* GIVEN DATA:

*** Block opens ***

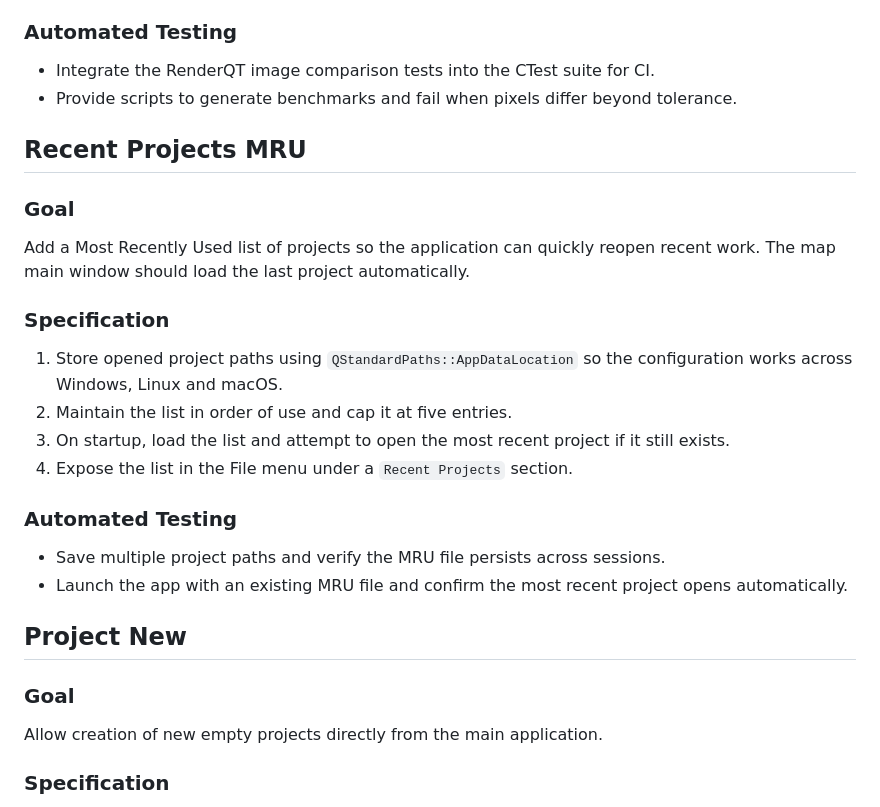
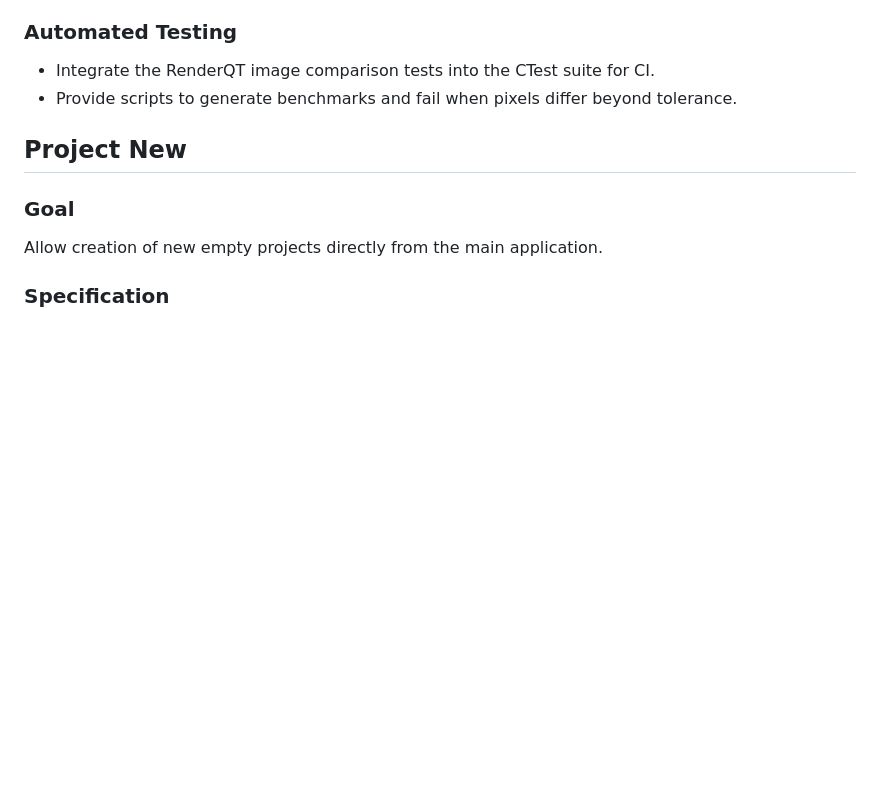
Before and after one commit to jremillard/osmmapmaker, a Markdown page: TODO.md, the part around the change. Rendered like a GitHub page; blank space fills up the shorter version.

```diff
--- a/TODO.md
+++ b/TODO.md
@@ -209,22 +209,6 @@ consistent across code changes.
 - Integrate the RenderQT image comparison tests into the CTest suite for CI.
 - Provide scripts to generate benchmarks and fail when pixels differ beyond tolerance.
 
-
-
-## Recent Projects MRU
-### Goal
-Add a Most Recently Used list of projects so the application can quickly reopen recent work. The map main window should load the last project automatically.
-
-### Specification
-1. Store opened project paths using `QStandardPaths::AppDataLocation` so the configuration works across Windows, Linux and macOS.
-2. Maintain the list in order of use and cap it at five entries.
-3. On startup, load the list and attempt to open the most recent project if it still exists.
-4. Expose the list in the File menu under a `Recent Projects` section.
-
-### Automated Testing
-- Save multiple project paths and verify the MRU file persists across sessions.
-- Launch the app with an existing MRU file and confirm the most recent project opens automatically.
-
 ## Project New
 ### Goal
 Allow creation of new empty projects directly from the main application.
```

*** Block closes ***

* ABOUT THIS EXERCISE:
Print out the material verbatim, skipping pictures.

* WRITTEN ANSWER:
Before and after one commit to jremillard/osmmapmaker, a Markdown page: TODO.md, the part around the change. Rendered like a GitHub page; blank space fills up the shorter version.

```diff
--- a/TODO.md
+++ b/TODO.md
@@ -209,22 +209,6 @@ consistent across code changes.
 - Integrate the RenderQT image comparison tests into the CTest suite for CI.
 - Provide scripts to generate benchmarks and fail when pixels differ beyond tolerance.
 
-
-
-## Recent Projects MRU
-### Goal
-Add a Most Recently Used list of projects so the application can quickly reopen recent work. The map main window should load the last project automatically.
-
-### Specification
-1. Store opened project paths using `QStandardPaths::AppDataLocation` so the configuration works across Windows, Linux and macOS.
-2. Maintain the list in order of use and cap it at five entries.
-3. On startup, load the list and attempt to open the most recent project if it still exists.
-4. Expose the list in the File menu under a `Recent Projects` section.
-
-### Automated Testing
-- Save multiple project paths and verify the MRU file persists across sessions.
-- Launch the app with an existing MRU file and confirm the most recent project opens automatically.
-
 ## Project New
 ### Goal
 Allow creation of new empty projects directly from the main application.
```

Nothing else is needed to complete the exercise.